Yalkin adds a sense of material reality of the seen—eyeballs, Leica and film are all as thick as the world and form a kind of unity with it. Like Moriyama’s work, the pictures are emotional, expressive; they employ taboo tactics like long exposure to present an interior view, and yet they don’t convey a sense of alienation, but rather a sense of immersion. The poetry and the incongruities of the street are not simply visual but visceral, even aural: you “hear” Yalkin’s best pictures. They carry their own audio track.
We’ve never been more suspicious of people taking pictures; we’ve also never been more inclined to take pictures of each other. You might ask why we need “photographers” at all. Yalkin is the answer: because they can show us things we’ve never seen (and couldn’t see) and can turn us toward the world with renewed attention, if not understanding. We trust him to invade the street and give it back to us, transformed.

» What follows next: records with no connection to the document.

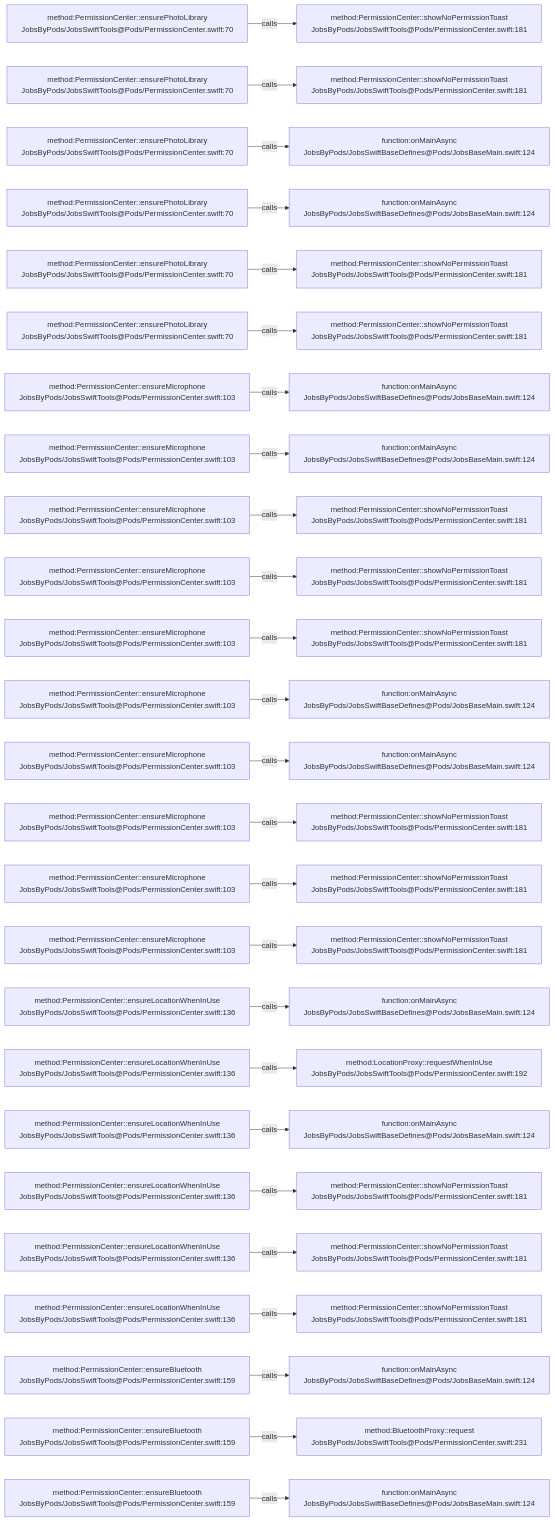
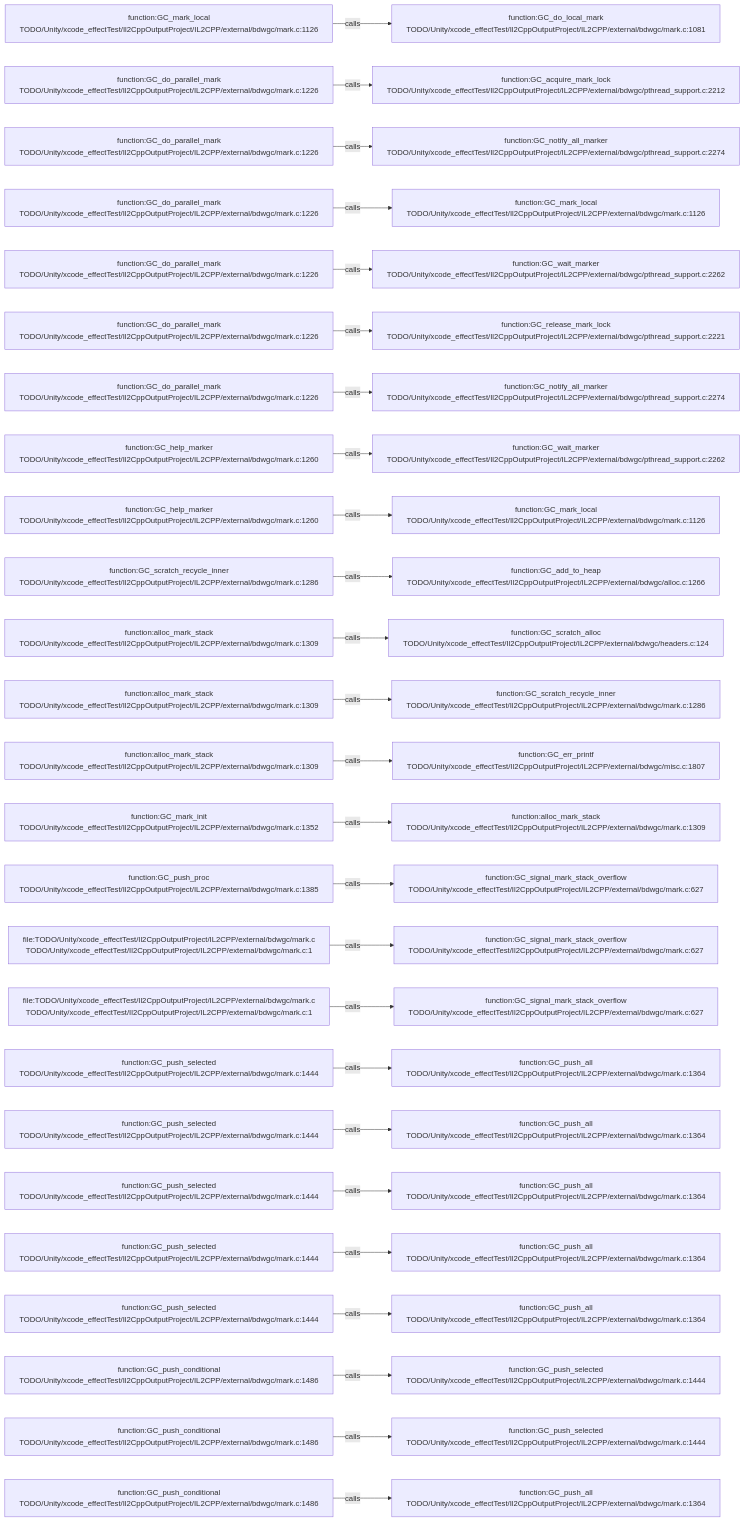
Before and after one commit to JobsKits/JobsSwiftBaseConfigDemo: the diagram in .codegraph/codegraph.md/graphs/calls-199.md, drawn with Mermaid. The commit also changed 569 other files, not shown here.

````diff
--- a/.codegraph/codegraph.md/graphs/calls-199.md
+++ b/.codegraph/codegraph.md/graphs/calls-199.md
@@ -13,78 +13,78 @@
 ```mermaid
 flowchart LR
-  S1["method:PermissionCenter::ensurePhotoLibrary<br/>JobsByPods/JobsSwiftTools@Pods/PermissionCenter.swift:70"]
-  T1["method:PermissionCenter::showNoPermissionToast<br/>JobsByPods/JobsSwiftTools@Pods/PermissionCenter.swift:181"]
+  S1["function:GC_mark_local<br/>TODO/Unity/xcode_effectTest/Il2CppOutputProject/IL2CPP/external/bdwgc/mark.c:1126"]
+  T1["function:GC_do_local_mark<br/>TODO/Unity/xcode_effectTest/Il2CppOutputProject/IL2CPP/external/bdwgc/mark.c:1081"]
   S1 -->|calls| T1
-  S2["method:PermissionCenter::ensurePhotoLibrary<br/>JobsByPods/JobsSwiftTools@Pods/PermissionCenter.swift:70"]
-  T2["method:PermissionCenter::showNoPermissionToast<br/>JobsByPods/JobsSwiftTools@Pods/PermissionCenter.swift:181"]
+  S2["function:GC_do_parallel_mark<br/>TODO/Unity/xcode_effectTest/Il2CppOutputProject/IL2CPP/external/bdwgc/mark.c:1226"]
+  T2["function:GC_acquire_mark_lock<br/>TODO/Unity/xcode_effectTest/Il2CppOutputProject/IL2CPP/external/bdwgc/pthread_support.c:2212"]
   S2 -->|calls| T2
-  S3["method:PermissionCenter::ensurePhotoLibrary<br/>JobsByPods/JobsSwiftTools@Pods/PermissionCenter.swift:70"]
-  T3["function:onMainAsync<br/>JobsByPods/JobsSwiftBaseDefines@Pods/JobsBaseMain.swift:124"]
+  S3["function:GC_do_parallel_mark<br/>TODO/Unity/xcode_effectTest/Il2CppOutputProject/IL2CPP/external/bdwgc/mark.c:1226"]
+  T3["function:GC_notify_all_marker<br/>TODO/Unity/xcode_effectTest/Il2CppOutputProject/IL2CPP/external/bdwgc/pthread_support.c:2274"]
   S3 -->|calls| T3
-  S4["method:PermissionCenter::ensurePhotoLibrary<br/>JobsByPods/JobsSwiftTools@Pods/PermissionCenter.swift:70"]
-  T4["function:onMainAsync<br/>JobsByPods/JobsSwiftBaseDefines@Pods/JobsBaseMain.swift:124"]
+  S4["function:GC_do_parallel_mark<br/>TODO/Unity/xcode_effectTest/Il2CppOutputProject/IL2CPP/external/bdwgc/mark.c:1226"]
+  T4["function:GC_mark_local<br/>TODO/Unity/xcode_effectTest/Il2CppOutputProject/IL2CPP/external/bdwgc/mark.c:1126"]
   S4 -->|calls| T4
-  S5["method:PermissionCenter::ensurePhotoLibrary<br/>JobsByPods/JobsSwiftTools@Pods/PermissionCenter.swift:70"]
-  T5["method:PermissionCenter::showNoPermissionToast<br/>JobsByPods/JobsSwiftTools@Pods/PermissionCenter.swift:181"]
+  S5["function:GC_do_parallel_mark<br/>TODO/Unity/xcode_effectTest/Il2CppOutputProject/IL2CPP/external/bdwgc/mark.c:1226"]
+  T5["function:GC_wait_marker<br/>TODO/Unity/xcode_effectTest/Il2CppOutputProject/IL2CPP/external/bdwgc/pthread_support.c:2262"]
   S5 -->|calls| T5
-  S6["method:PermissionCenter::ensurePhotoLibrary<br/>JobsByPods/JobsSwiftTools@Pods/PermissionCenter.swift:70"]
-  T6["method:PermissionCenter::showNoPermissionToast<br/>JobsByPods/JobsSwiftTools@Pods/PermissionCenter.swift:181"]
+  S6["function:GC_do_parallel_mark<br/>TODO/Unity/xcode_effectTest/Il2CppOutputProject/IL2CPP/external/bdwgc/mark.c:1226"]
+  T6["function:GC_release_mark_lock<br/>TODO/Unity/xcode_effectTest/Il2CppOutputProject/IL2CPP/external/bdwgc/pthread_support.c:2221"]
   S6 -->|calls| T6
-  S7["method:PermissionCenter::ensureMicrophone<br/>JobsByPods/JobsSwiftTools@Pods/PermissionCenter.swift:103"]
-  T7["function:onMainAsync<br/>JobsByPods/JobsSwiftBaseDefines@Pods/JobsBaseMain.swift:124"]
+  S7["function:GC_do_parallel_mark<br/>TODO/Unity/xcode_effectTest/Il2CppOutputProject/IL2CPP/external/bdwgc/mark.c:1226"]
+  T7["function:GC_notify_all_marker<br/>TODO/Unity/xcode_effectTest/Il2CppOutputProject/IL2CPP/external/bdwgc/pthread_support.c:2274"]
   S7 -->|calls| T7
-  S8["method:PermissionCenter::ensureMicrophone<br/>JobsByPods/JobsSwiftTools@Pods/PermissionCenter.swift:103"]
-  T8["function:onMainAsync<br/>JobsByPods/JobsSwiftBaseDefines@Pods/JobsBaseMain.swift:124"]
+  S8["function:GC_help_marker<br/>TODO/Unity/xcode_effectTest/Il2CppOutputProject/IL2CPP/external/bdwgc/mark.c:1260"]
+  T8["function:GC_wait_marker<br/>TODO/Unity/xcode_effectTest/Il2CppOutputProject/IL2CPP/external/bdwgc/pthread_support.c:2262"]
   S8 -->|calls| T8
-  S9["method:PermissionCenter::ensureMicrophone<br/>JobsByPods/JobsSwiftTools@Pods/PermissionCenter.swift:103"]
-  T9["method:PermissionCenter::showNoPermissionToast<br/>JobsByPods/JobsSwiftTools@Pods/PermissionCenter.swift:181"]
+  S9["function:GC_help_marker<br/>TODO/Unity/xcode_effectTest/Il2CppOutputProject/IL2CPP/external/bdwgc/mark.c:1260"]
+  T9["function:GC_mark_local<br/>TODO/Unity/xcode_effectTest/Il2CppOutputProject/IL2CPP/external/bdwgc/mark.c:1126"]
   S9 -->|calls| T9
-  S10["method:PermissionCenter::ensureMicrophone<br/>JobsByPods/JobsSwiftTools@Pods/PermissionCenter.swift:103"]
-  T10["method:PermissionCenter::showNoPermissionToast<br/>JobsByPods/JobsSwiftTools@Pods/PermissionCenter.swift:181"]
+  S10["function:GC_scratch_recycle_inner<br/>TODO/Unity/xcode_effectTest/Il2CppOutputProject/IL2CPP/external/bdwgc/mark.c:1286"]
+  T10["function:GC_add_to_heap<br/>TODO/Unity/xcode_effectTest/Il2CppOutputProject/IL2CPP/external/bdwgc/alloc.c:1266"]
   S10 -->|calls| T10
-  S11["method:PermissionCenter::ensureMicrophone<br/>JobsByPods/JobsSwiftTools@Pods/PermissionCenter.swift:103"]
-  T11["method:PermissionCenter::showNoPermissionToast<br/>JobsByPods/JobsSwiftTools@Pods/PermissionCenter.swift:181"]
+  S11["function:alloc_mark_stack<br/>TODO/Unity/xcode_effectTest/Il2CppOutputProject/IL2CPP/external/bdwgc/mark.c:1309"]
+  T11["function:GC_scratch_alloc<br/>TODO/Unity/xcode_effectTest/Il2CppOutputProject/IL2CPP/external/bdwgc/headers.c:124"]
   S11 -->|calls| T11
-  S12["method:PermissionCenter::ensureMicrophone<br/>JobsByPods/JobsSwiftTools@Pods/PermissionCenter.swift:103"]
-  T12["function:onMainAsync<br/>JobsByPods/JobsSwiftBaseDefines@Pods/JobsBaseMain.swift:124"]
+  S12["function:alloc_mark_stack<br/>TODO/Unity/xcode_effectTest/Il2CppOutputProject/IL2CPP/external/bdwgc/mark.c:1309"]
+  T12["function:GC_scratch_recycle_inner<br/>TODO/Unity/xcode_effectTest/Il2CppOutputProject/IL2CPP/external/bdwgc/mark.c:1286"]
   S12 -->|calls| T12
-  S13["method:PermissionCenter::ensureMicrophone<br/>JobsByPods/JobsSwiftTools@Pods/PermissionCenter.swift:103"]
-  T13["function:onMainAsync<br/>JobsByPods/JobsSwiftBaseDefines@Pods/JobsBaseMain.swift:124"]
+  S13["function:alloc_mark_stack<br/>TODO/Unity/xcode_effectTest/Il2CppOutputProject/IL2CPP/external/bdwgc/mark.c:1309"]
+  T13["function:GC_err_printf<br/>TODO/Unity/xcode_effectTest/Il2CppOutputProject/IL2CPP/external/bdwgc/misc.c:1807"]
   S13 -->|calls| T13
-  S14["method:PermissionCenter::ensureMicrophone<br/>JobsByPods/JobsSwiftTools@Pods/PermissionCenter.swift:103"]
-  T14["method:PermissionCenter::showNoPermissionToast<br/>JobsByPods/JobsSwiftTools@Pods/PermissionCenter.swift:181"]
+  S14["function:GC_mark_init<br/>TODO/Unity/xcode_effectTest/Il2CppOutputProject/IL2CPP/external/bdwgc/mark.c:1352"]
+  T14["function:alloc_mark_stack<br/>TODO/Unity/xcode_effectTest/Il2CppOutputProject/IL2CPP/external/bdwgc/mark.c:1309"]
   S14 -->|calls| T14
-  S15["method:PermissionCenter::ensureMicrophone<br/>JobsByPods/JobsSwiftTools@Pods/PermissionCenter.swift:103"]
-  T15["method:PermissionCenter::showNoPermissionToast<br/>JobsByPods/JobsSwiftTools@Pods/PermissionCenter.swift:181"]
+  S15["function:GC_push_proc<br/>TODO/Unity/xcode_effectTest/Il2CppOutputProject/IL2CPP/external/bdwgc/mark.c:1385"]
+  T15["function:GC_signal_mark_stack_overflow<br/>TODO/Unity/xcode_effectTest/Il2CppOutputProject/IL2CPP/external/bdwgc/mark.c:627"]
   S15 -->|calls| T15
-  S16["method:PermissionCenter::ensureMicrophone<br/>JobsByPods/JobsSwiftTools@Pods/PermissionCenter.swift:103"]
-  T16["method:PermissionCenter::showNoPermissionToast<br/>JobsByPods/JobsSwiftTools@Pods/PermissionCenter.swift:181"]
+  S16["file:TODO/Unity/xcode_effectTest/Il2CppOutputProject/IL2CPP/external/bdwgc/mark.c<br/>TODO/Unity/xcode_effectTest/Il2CppOutputProject/IL2CPP/external/bdwgc/mark.c:1"]
+  T16["function:GC_signal_mark_stack_overflow<br/>TODO/Unity/xcode_effectTest/Il2CppOutputProject/IL2CPP/external/bdwgc/mark.c:627"]
   S16 -->|calls| T16
-  S17["method:PermissionCenter::ensureLocationWhenInUse<br/>JobsByPods/JobsSwiftTools@Pods/PermissionCenter.swift:136"]
-  T17["function:onMainAsync<br/>JobsByPods/JobsSwiftBaseDefines@Pods/JobsBaseMain.swift:124"]
+  S17["file:TODO/Unity/xcode_effectTest/Il2CppOutputProject/IL2CPP/external/bdwgc/mark.c<br/>TODO/Unity/xcode_effectTest/Il2CppOutputProject/IL2CPP/external/bdwgc/mark.c:1"]
+  T17["function:GC_signal_mark_stack_overflow<br/>TODO/Unity/xcode_effectTest/Il2CppOutputProject/IL2CPP/external/bdwgc/mark.c:627"]
   S17 -->|calls| T17
-  S18["method:PermissionCenter::ensureLocationWhenInUse<br/>JobsByPods/JobsSwiftTools@Pods/PermissionCenter.swift:136"]
-  T18["method:LocationProxy::requestWhenInUse<br/>JobsByPods/JobsSwiftTools@Pods/PermissionCenter.swift:192"]
+  S18["function:GC_push_selected<br/>TODO/Unity/xcode_effectTest/Il2CppOutputProject/IL2CPP/external/bdwgc/mark.c:1444"]
+  T18["function:GC_push_all<br/>TODO/Unity/xcode_effectTest/Il2CppOutputProject/IL2CPP/external/bdwgc/mark.c:1364"]
   S18 -->|calls| T18
-  S19["method:PermissionCenter::ensureLocationWhenInUse<br/>JobsByPods/JobsSwiftTools@Pods/PermissionCenter.swift:136"]
-  T19["function:onMainAsync<br/>JobsByPods/JobsSwiftBaseDefines@Pods/JobsBaseMain.swift:124"]
+  S19["function:GC_push_selected<br/>TODO/Unity/xcode_effectTest/Il2CppOutputProject/IL2CPP/external/bdwgc/mark.c:1444"]
+  T19["function:GC_push_all<br/>TODO/Unity/xcode_effectTest/Il2CppOutputProject/IL2CPP/external/bdwgc/mark.c:1364"]
   S19 -->|calls| T19
-  S20["method:PermissionCenter::ensureLocationWhenInUse<br/>JobsByPods/JobsSwiftTools@Pods/PermissionCenter.swift:136"]
-  T20["method:PermissionCenter::showNoPermissionToast<br/>JobsByPods/JobsSwiftTools@Pods/PermissionCenter.swift:181"]
+  S20["function:GC_push_selected<br/>TODO/Unity/xcode_effectTest/Il2CppOutputProject/IL2CPP/external/bdwgc/mark.c:1444"]
+  T20["function:GC_push_all<br/>TODO/Unity/xcode_effectTest/Il2CppOutputProject/IL2CPP/external/bdwgc/mark.c:1364"]
   S20 -->|calls| T20
-  S21["method:PermissionCenter::ensureLocationWhenInUse<br/>JobsByPods/JobsSwiftTools@Pods/PermissionCenter.swift:136"]
-  T21["method:PermissionCenter::showNoPermissionToast<br/>JobsByPods/JobsSwiftTools@Pods/PermissionCenter.swift:181"]
+  S21["function:GC_push_selected<br/>TODO/Unity/xcode_effectTest/Il2CppOutputProject/IL2CPP/external/bdwgc/mark.c:1444"]
+  T21["function:GC_push_all<br/>TODO/Unity/xcode_effectTest/Il2CppOutputProject/IL2CPP/external/bdwgc/mark.c:1364"]
   S21 -->|calls| T21
-  S22["method:PermissionCenter::ensureLocationWhenInUse<br/>JobsByPods/JobsSwiftTools@Pods/PermissionCenter.swift:136"]
-  T22["method:PermissionCenter::showNoPermissionToast<br/>JobsByPods/JobsSwiftTools@Pods/PermissionCenter.swift:181"]
+  S22["function:GC_push_selected<br/>TODO/Unity/xcode_effectTest/Il2CppOutputProject/IL2CPP/external/bdwgc/mark.c:1444"]
+  T22["function:GC_push_all<br/>TODO/Unity/xcode_effectTest/Il2CppOutputProject/IL2CPP/external/bdwgc/mark.c:1364"]
   S22 -->|calls| T22
-  S23["method:PermissionCenter::ensureBluetooth<br/>JobsByPods/JobsSwiftTools@Pods/PermissionCenter.swift:159"]
-  T23["function:onMainAsync<br/>JobsByPods/JobsSwiftBaseDefines@Pods/JobsBaseMain.swift:124"]
+  S23["function:GC_push_conditional<br/>TODO/Unity/xcode_effectTest/Il2CppOutputProject/IL2CPP/external/bdwgc/mark.c:1486"]
+  T23["function:GC_push_selected<br/>TODO/Unity/xcode_effectTest/Il2CppOutputProject/IL2CPP/external/bdwgc/mark.c:1444"]
   S23 -->|calls| T23
-  S24["method:PermissionCenter::ensureBluetooth<br/>JobsByPods/JobsSwiftTools@Pods/PermissionCenter.swift:159"]
-  T24["method:BluetoothProxy::request<br/>JobsByPods/JobsSwiftTools@Pods/PermissionCenter.swift:231"]
+  S24["function:GC_push_conditional<br/>TODO/Unity/xcode_effectTest/Il2CppOutputProject/IL2CPP/external/bdwgc/mark.c:1486"]
+  T24["function:GC_push_selected<br/>TODO/Unity/xcode_effectTest/Il2CppOutputProject/IL2CPP/external/bdwgc/mark.c:1444"]
   S24 -->|calls| T24
-  S25["method:PermissionCenter::ensureBluetooth<br/>JobsByPods/JobsSwiftTools@Pods/PermissionCenter.swift:159"]
-  T25["function:onMainAsync<br/>JobsByPods/JobsSwiftBaseDefines@Pods/JobsBaseMain.swift:124"]
+  S25["function:GC_push_conditional<br/>TODO/Unity/xcode_effectTest/Il2CppOutputProject/IL2CPP/external/bdwgc/mark.c:1486"]
+  T25["function:GC_push_all<br/>TODO/Unity/xcode_effectTest/Il2CppOutputProject/IL2CPP/external/bdwgc/mark.c:1364"]
   S25 -->|calls| T25
 ```
````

Editors’ note: If you enjoy Yalkin’s work, his latest publication, I’ll See You Tomorrow, Until I Can’t, is available now (but in a limited edition of 150, so don’t delay). This diaristic volume features 49 black and white photographs taken over the course of three years—primarily in New York and Istanbul.